It depends what we mean by â€˜belongâ€™, but perhaps no one truly feels they really belong to this world even if we cling to it, make it serve us and try to get it to accept us.
Some years ago I met a politician in transition. She (letâ€™s say) had sat high up in the realms of power and pulled and controlled many levers. He (letâ€™s say) had by no means lost all his idealism in the process but he was finely tuned to the realities of politics as the art of the possible. He was a survivor and the more he survived the more ambitious he became. Survival was equivalent to success and even if the successes were short-lived they built up into an addiction. Then her term finished and she was in the no-manâ€™s land of politics in which no career had last long, without profile, responsibility or contact with the burning issues of the day.
This politician had pause for thought even as the experience of being â€˜out of powerâ€™ generated new hopes and strategies about how to re-enter the stadium. This pause is similar to the opportunity MBA students have in the break in their careers when they study to make themselves more valuable commodities but also reflect on the meaning of their life and work.
This necessary detachment from the market forces of power and egotism can, however, be cultivated even while engaging with those forces. We call this cultivation of detachment, which allows us to see and relate to the world as it is, â€˜regular meditationâ€™. Learning how to meditate regularly is what we call the ascetism, spiritual practice or discipline.
Lent is firstly about remembering that we need such a discipline in our lives, because the world as we see it doesnâ€™t exist any more than do permanent success or immortality.

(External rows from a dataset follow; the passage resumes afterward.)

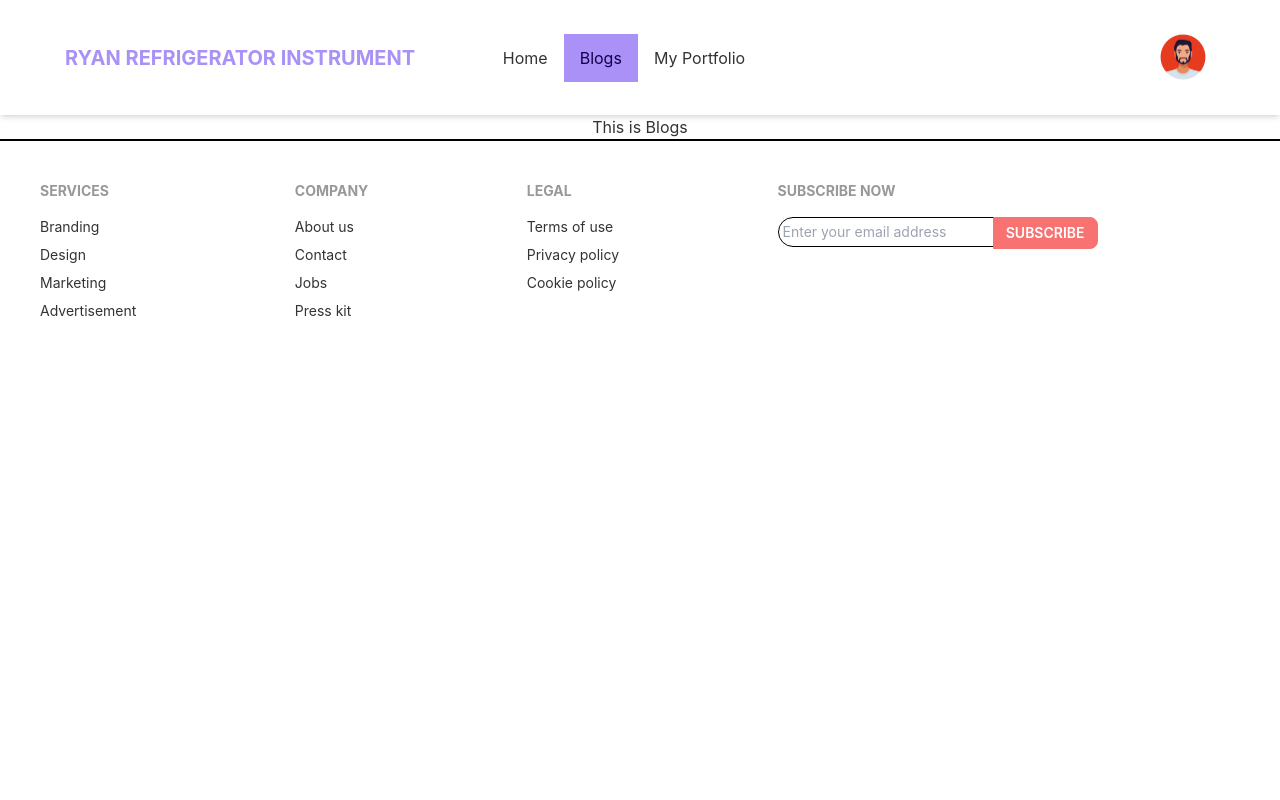
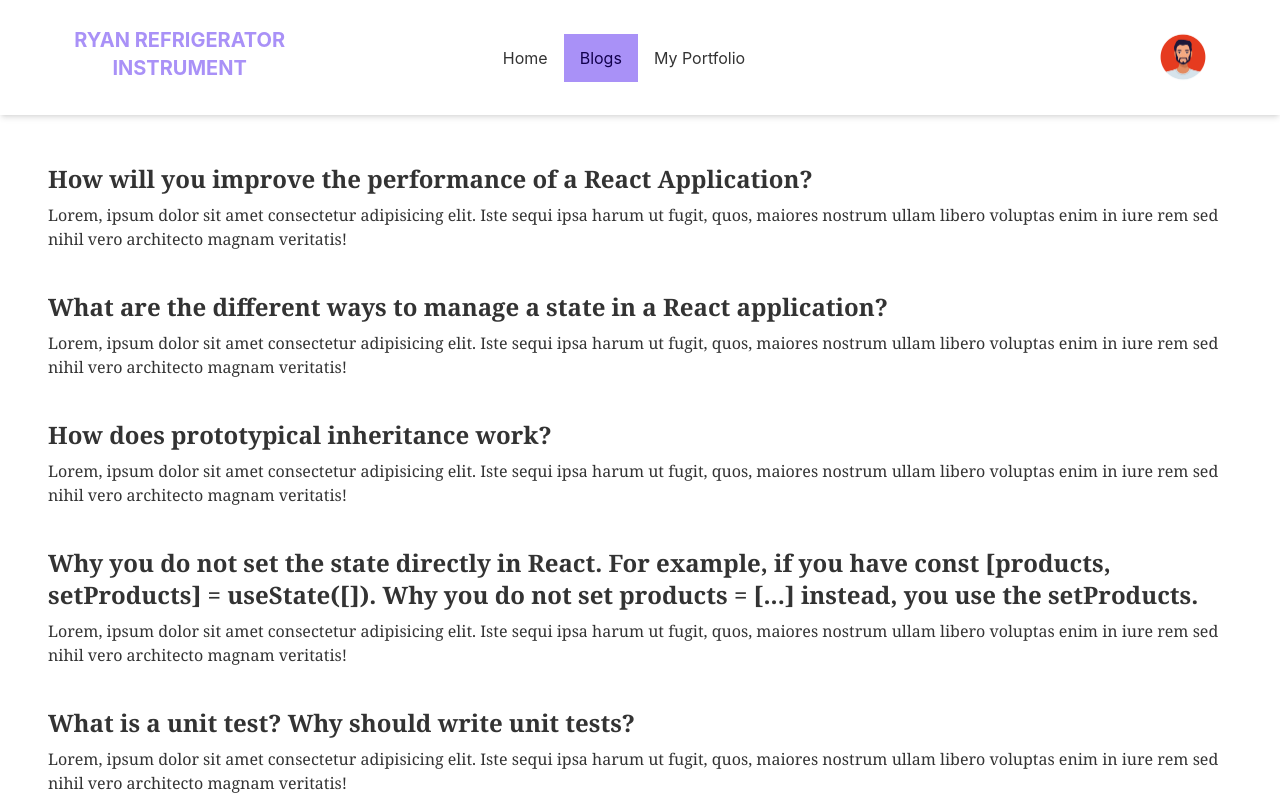
Before and after one commit to CodeWithShamim/manufacturer-website-client-side, a React (Create React App) app: page /blogs in a window 1280 px wide. Shown: the top 800 px of the page. Built offline with nearby package versions, Linux system fonts and the light colour scheme; no server answers; the HTML template or start-up script is replaced by a standard one.

Commit message:
blogs added

```diff
--- a/src/components/Blogs/Blogs.js
+++ b/src/components/Blogs/Blogs.js
@@ -2,8 +2,68 @@ import React from "react";
 
 const Blogs = () => {
   return (
-    <div>
-      <h1>This is Blogs</h1>
+    <div className="text-left p-4 md:p-12 font-serif">
+      {/* ___question 1___  */}
+      <div>
+        <h1 className="text-lg md:xl lg:text-2xl text-left text-gray-black font-semibold pb-2">
+          How will you improve the performance of a React Application?
+        </h1>
+        <p>
+          Lorem, ipsum dolor sit amet consectetur adipisicing elit. Iste sequi
+          ipsa harum ut fugit, quos, maiores nostrum ullam libero voluptas enim
+          in iure rem sed nihil vero architecto magnam veritatis!
+        </p>
+      </div>
+
+      {/* ___question 2___  */}
+      <div className="mt-10">
+        <h1 className="text-lg md:xl lg:text-2xl text-left text-gray-black font-semibold pb-2">
+          What are the different ways to manage a state in a React application?
+        </h1>
+        <p>
+          Lorem, ipsum dolor sit amet consectetur adipisicing elit. Iste sequi
+          ipsa harum ut fugit, quos, maiores nostrum ullam libero voluptas enim
+          in iure rem sed nihil vero architecto magnam veritatis!
+        </p>
+      </div>
+
+      {/* ___question 3___  */}
+      <div className="mt-10">
+        <h1 className="text-lg md:xl lg:text-2xl text-left text-gray-black font-semibold pb-2">
+          How does prototypical inheritance work?
+        </h1>
+        <p>
+          Lorem, ipsum dolor sit amet consectetur adipisicing elit. Iste sequi
+          ipsa harum ut fugit, quos, maiores nostrum ullam libero voluptas enim
+          in iure rem sed nihil vero architecto magnam veritatis!
+        </p>
+      </div>
+
+      {/* ___question 4___  */}
+      <div className="mt-10">
+        <h1 className="text-lg md:xl lg:text-2xl text-left text-gray-black font-semibold pb-2">
+          Why you do not set the state directly in React. For example, if you
+          have const [products, setProducts] = useState([]). Why you do not set
+          products = [...] instead, you use the setProducts.
+        </h1>
+        <p>
+          Lorem, ipsum dolor sit amet consectetur adipisicing elit. Iste sequi
+          ipsa harum ut fugit, quos, maiores nostrum ullam libero voluptas enim
+          in iure rem sed nihil vero architecto magnam veritatis!
+        </p>
+      </div>
+
+      {/* ___question 5___  */}
+      <div className="mt-10">
+        <h1 className="text-lg md:xl lg:text-2xl text-left text-gray-black font-semibold pb-2">
+          What is a unit test? Why should write unit tests?
+        </h1>
+        <p>
+          Lorem, ipsum dolor sit amet consectetur adipisicing elit. Iste sequi
+          ipsa harum ut fugit, quos, maiores nostrum ullam libero voluptas enim
+          in iure rem sed nihil vero architecto magnam veritatis!
+        </p>
+      </div>
     </div>
   );
 };
--- a/src/components/Shared/Navbar.js
+++ b/src/components/Shared/Navbar.js
@@ -56,7 +56,7 @@ const Navbar = () => {
           {/* _________logo / name_________ */}
           <NavLink
             to="/"
-            className="btn btn-ghost text-primary normal-case md:uppercase md:text-xl font-bold"
+            className="w-3/5 pb-2 lg:pb-16 btn btn-ghost text-primary normal-case md:uppercase text-md lg:text-xl font-bold"
           >
             Ryan Refrigerator Instrument
           </NavLink>
```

We relate to the real world as soon as we can say â€˜I do not belong to this worldâ€™. Only then we may have something useful to give to the world and serve others in the games of thrones.